┏━━
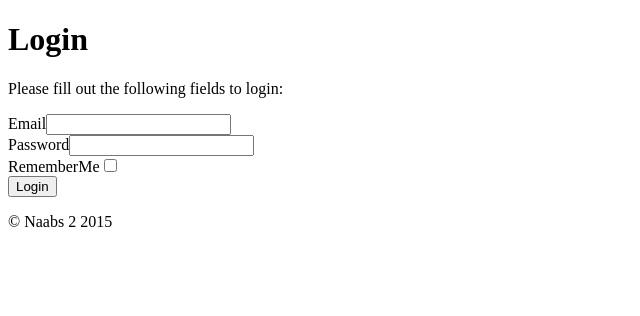
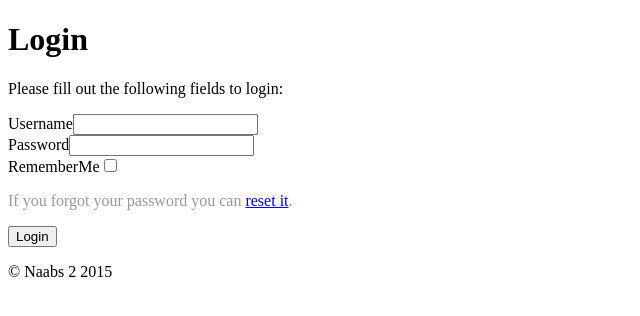
Before and after one commit to davidjeddy/naabs2, a Yii app: template backend/views/site/login.php in a window 1280 px wide. Shown: the top 316 px of the page, without its empty margins (0-640 px from the left). Run offline with PHP 8.4 and a stand-in for Yii, Linux system fonts and the light colour scheme; the template is opened without the code that fills it, so the values that code supplies are empty; form fields are guessed from the names that the template uses; some libraries are stand-ins or nearby versions.

Commit message:
Fixed BE login. Limited Be login to user accounts with a role that matches admin.

```diff
--- a/backend/views/site/login.php
+++ b/backend/views/site/login.php
@@ -17,9 +17,12 @@ $this->params['breadcrumbs'][] = $this->title;
     <div class="row">
         <div class="col-lg-5">
             <?php $form = ActiveForm::begin(['id' => 'login-form']); ?>
-                <?= $form->field($model, 'email') ?>
+                <?= $form->field($model, 'username') ?>
                 <?= $form->field($model, 'password')->passwordInput() ?>
                 <?= $form->field($model, 'rememberMe')->checkbox() ?>
+                <div style="color:#999;margin:1em 0">
+                    If you forgot your password you can <?= Html::a('reset it', ['site/request-password-reset']) ?>.
+                </div>
                 <div class="form-group">
                     <?= Html::submitButton('Login', ['class' => 'btn btn-primary', 'name' => 'login-button']) ?>
                 </div>
--- a/common/models/UserDetails.php
+++ b/common/models/UserDetails.php
@@ -106,7 +106,7 @@ class UserDetails extends ActiveRecord
      */
     public static function isUserAdmin($username)
     {
-        if (static::findOne(['username' => $username, 'role' => self::ROLE_ADMIN])){
+        if (static::findOne(['role' => self::ROLE_ADMIN])){
 
             return true;
         }
```
Also changed, not shown: common/models/LoginForm.php (+5 -5 lines).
┗━━
Your instructions:
Every line above with the string "class" in it needs to be copied.

Written reply:
     <div class="row">
         <div class="col-lg-5">
                 <div class="form-group">
                     <?= Html::submitButton('Login', ['class' => 'btn btn-primary', 'name' => 'login-button']) ?>
@@ -106,7 +106,7 @@ class UserDetails extends ActiveRecord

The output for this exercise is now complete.